Pick out each line of the records in which the word "tool" appears.

------------------------------------------------------------------------

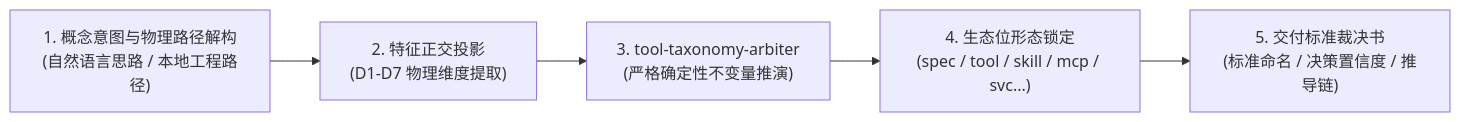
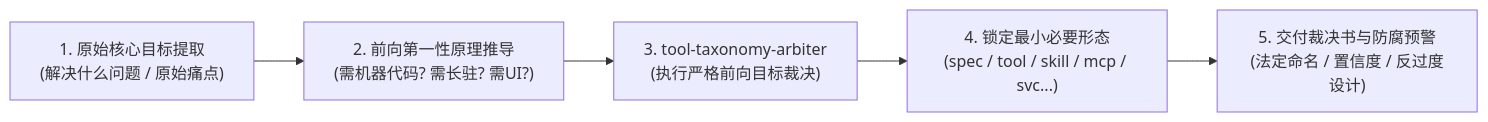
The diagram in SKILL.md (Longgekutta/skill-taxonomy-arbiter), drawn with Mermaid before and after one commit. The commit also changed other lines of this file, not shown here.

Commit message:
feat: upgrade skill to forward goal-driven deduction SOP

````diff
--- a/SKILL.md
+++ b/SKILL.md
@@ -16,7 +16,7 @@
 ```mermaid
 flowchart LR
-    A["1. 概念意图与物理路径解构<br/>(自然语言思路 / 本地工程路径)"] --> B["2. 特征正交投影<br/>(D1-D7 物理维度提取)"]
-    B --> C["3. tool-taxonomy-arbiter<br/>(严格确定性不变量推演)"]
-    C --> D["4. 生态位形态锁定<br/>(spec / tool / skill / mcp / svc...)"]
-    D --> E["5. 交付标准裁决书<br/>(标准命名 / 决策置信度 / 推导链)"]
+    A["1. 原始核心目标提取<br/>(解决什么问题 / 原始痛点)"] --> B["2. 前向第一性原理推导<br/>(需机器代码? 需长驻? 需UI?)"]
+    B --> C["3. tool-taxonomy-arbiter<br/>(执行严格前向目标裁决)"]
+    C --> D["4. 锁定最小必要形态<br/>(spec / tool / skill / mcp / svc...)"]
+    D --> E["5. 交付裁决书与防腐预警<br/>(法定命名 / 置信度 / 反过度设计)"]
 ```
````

------------------------------------------------------------------------

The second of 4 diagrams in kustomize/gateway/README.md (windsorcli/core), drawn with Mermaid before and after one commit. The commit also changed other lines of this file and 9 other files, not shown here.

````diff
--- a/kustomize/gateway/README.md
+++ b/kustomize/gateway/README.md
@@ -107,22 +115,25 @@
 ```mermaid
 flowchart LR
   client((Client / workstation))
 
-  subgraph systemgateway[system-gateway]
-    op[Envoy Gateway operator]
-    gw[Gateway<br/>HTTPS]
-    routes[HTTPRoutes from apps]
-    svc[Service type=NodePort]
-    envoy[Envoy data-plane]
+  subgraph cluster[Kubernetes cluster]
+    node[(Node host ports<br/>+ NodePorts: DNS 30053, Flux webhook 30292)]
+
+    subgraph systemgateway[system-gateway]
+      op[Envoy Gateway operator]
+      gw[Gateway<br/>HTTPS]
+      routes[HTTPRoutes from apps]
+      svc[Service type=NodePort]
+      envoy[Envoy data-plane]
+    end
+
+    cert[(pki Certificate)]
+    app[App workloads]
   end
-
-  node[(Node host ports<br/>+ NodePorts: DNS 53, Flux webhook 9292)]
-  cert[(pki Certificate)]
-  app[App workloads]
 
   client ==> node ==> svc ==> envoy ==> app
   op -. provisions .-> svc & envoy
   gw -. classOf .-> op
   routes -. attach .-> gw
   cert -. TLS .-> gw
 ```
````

------------------------------------------------------------------------

# Result of the task:
-    B --> C["3. tool-taxonomy-arbiter<br/>(严格确定性不变量推演)"]
-    C --> D["4. 生态位形态锁定<br/>(spec / tool / skill / mcp / svc...)"]
+    B --> C["3. tool-taxonomy-arbiter<br/>(执行严格前向目标裁决)"]
+    C --> D["4. 锁定最小必要形态<br/>(spec / tool / skill / mcp / svc...)"]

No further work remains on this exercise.